Complete Labor Law Poster for $24.95
from www.LaborLawCenter.com, includes
State, Federal, & OSHA posting requirements

Announcement

Collapse
No announcement yet.

Ohio, WARN class settlement and unemployment

Collapse
This topic is closed.
X
X
 
  • Filter
  • Time
  • Show
Clear All
new posts

  • Ohio, WARN class settlement and unemployment

    Last January the company I worked for laid off 123 people. A few months later they closed their doors for good. We were given no severance, no advanced notice of the lay-off. I collected unemployment until the end of March when I found a new job. An ex-coworker pursued a WARN class litigation. 2 days ago I received a letter in the mail concerning the hearing for the final approval of the proposed settlement. The amount of money expected per employee is $623.77 (after fees). I have the option of opting out by April 2nd.

    Here are my questions... If I receive the settlement cash will the unemployment agency in Ohio require that I send them the money I have received? Or worse could they require that I send them back more than I have received from the settlement? I've called the law firm involved in the case but wasn't given an answer. I called and asked the unemployment agency directly but was only told that they will review it after they receive notice from the court of the settlement. I wouldn't mind giving unemployment the $623.77 but I can't afford to end up owing them more than I receive from the settlement.

  • #2
    That was money that should have been issued to you prior to the closing of your office. Your employer was in violation of the WARN act.

    I had a similar experience a few years ago, but my employer was careful to be in compliance with the law.
    I was able to file for unemployment immediately after the closing of my office. I did receive my severance pay prior to closing and that did not effect my unemployment in any way.

    Comment


    • #3
      I was under the impression that if my employer had given me 60 days pay and benefits as required by the WARN act I would not have been allowed to collect unemployment until after that 60 days was up.
      Do the laws for unemployment differ from state to state?

      Comment


      • #4
        Originally posted by Bluecollarworker View Post
        I was under the impression that if my employer had given me 60 days pay and benefits as required by the WARN act I would not have been allowed to collect unemployment until after that 60 days was up.
        Do the laws for unemployment differ from state to state?

        Good question. I filed for unemployment the day after the office closed and started receiving the checks within 3 weeks.

        The only thing is they don't pay for you for the first week, but that's standard.
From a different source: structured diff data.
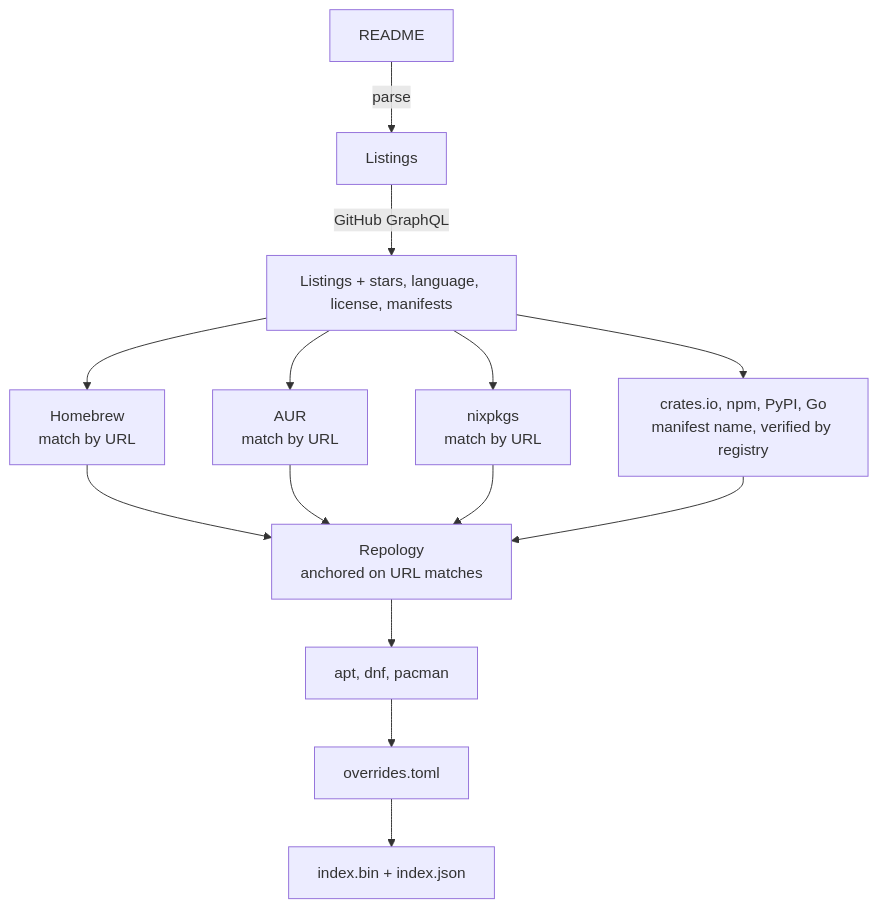
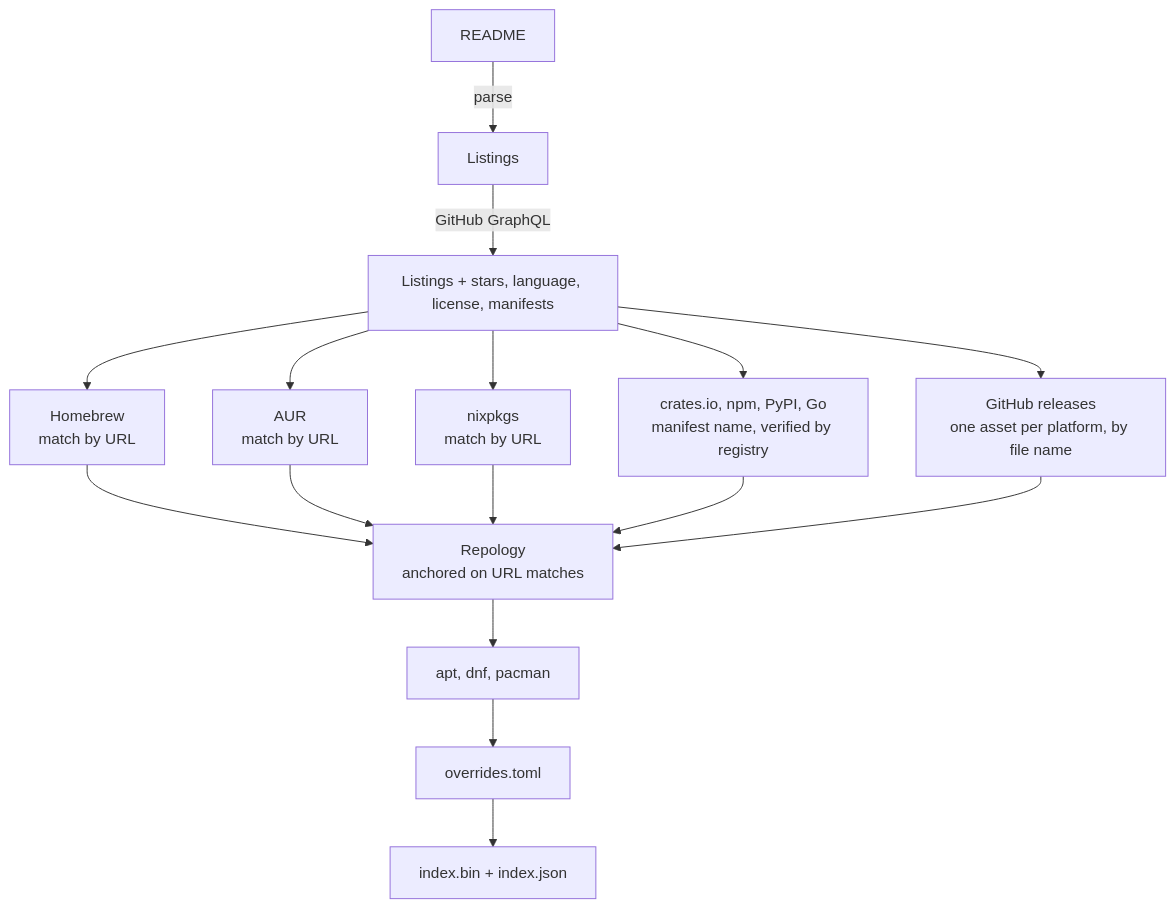
The first of 2 diagrams in docs/ARCHITECTURE.md (danctorres/tuiman), drawn with Mermaid before and after one commit. The commit also changed other lines of this file and 16 other files, not shown here.

First line of the commit message:
feat: install prebuilt binaries from GitHub releases

````diff
--- a/docs/ARCHITECTURE.md
+++ b/docs/ARCHITECTURE.md
@@ -50,13 +50,14 @@
 ```mermaid
 flowchart TD
     readme[README] -->|parse| listings[Listings]
     listings -->|GitHub GraphQL| enriched[Listings + stars, language, license, manifests]
     enriched --> brew[Homebrew<br/>match by URL]
     enriched --> aur[AUR<br/>match by URL]
     enriched --> nix[nixpkgs<br/>match by URL]
     enriched --> reg[crates.io, npm, PyPI, Go<br/>manifest name, verified by registry]
-    brew & aur & nix & reg --> repology[Repology<br/>anchored on URL matches]
+    enriched --> rel[GitHub releases<br/>one asset per platform, by file name]
+    brew & aur & nix & reg & rel --> repology[Repology<br/>anchored on URL matches]
     repology --> distros[apt, dnf, pacman]
     distros --> overrides[overrides.toml]
     overrides --> out[index.bin + index.json]
 ```
````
This was in California.

        Comment


        • #5
          Yes, unemployment laws vary by state.

          In my state, there is also a one-week waiting period; however, whether or not severance pay delays the start of your benefits depends on whether you had to sign a waiver to get it. I've never run into "pay in lieu of notice" as an issue but there are as many ways of arranging things as there are states.
          The above answer, whatever it is, assumes that no legally binding and enforceable contract or CBA says otherwise. If it does, then the terms of the contract or CBA apply.

          Comment


          • #6
            I am going to opt out of this suit. I only stand to get $1,000 and that's before attorney fees, court fees and taxes. All of that combined with the question of how the Ohio Unemployment agency is going to look at the $1,000.

            If it were possible for me to receive the equivalent of 60 days pay and benefits it might be worth all of the hassle.

            It's been a year since the company closed, the suit won't restore the company or give me my old job back. I'm just tired of thinking about it all and just want to move on.

            Thanks.

            Comment

            The LaborLawTalk.com forum is intended for informational use only and should not be relied upon and is not a substitute for legal advice. The information contained on LaborLawTalk.com are opinions and suggestions of members and is not a representation of the opinions of LaborLawTalk.com. LaborLawTalk.com does not warrant or vouch for the accuracy, completeness or usefulness of any postings or the qualifications of any person responding. Please consult a legal expert or seek the services of an attorney in your area for more accuracy on your specific situation.
            Working...
            X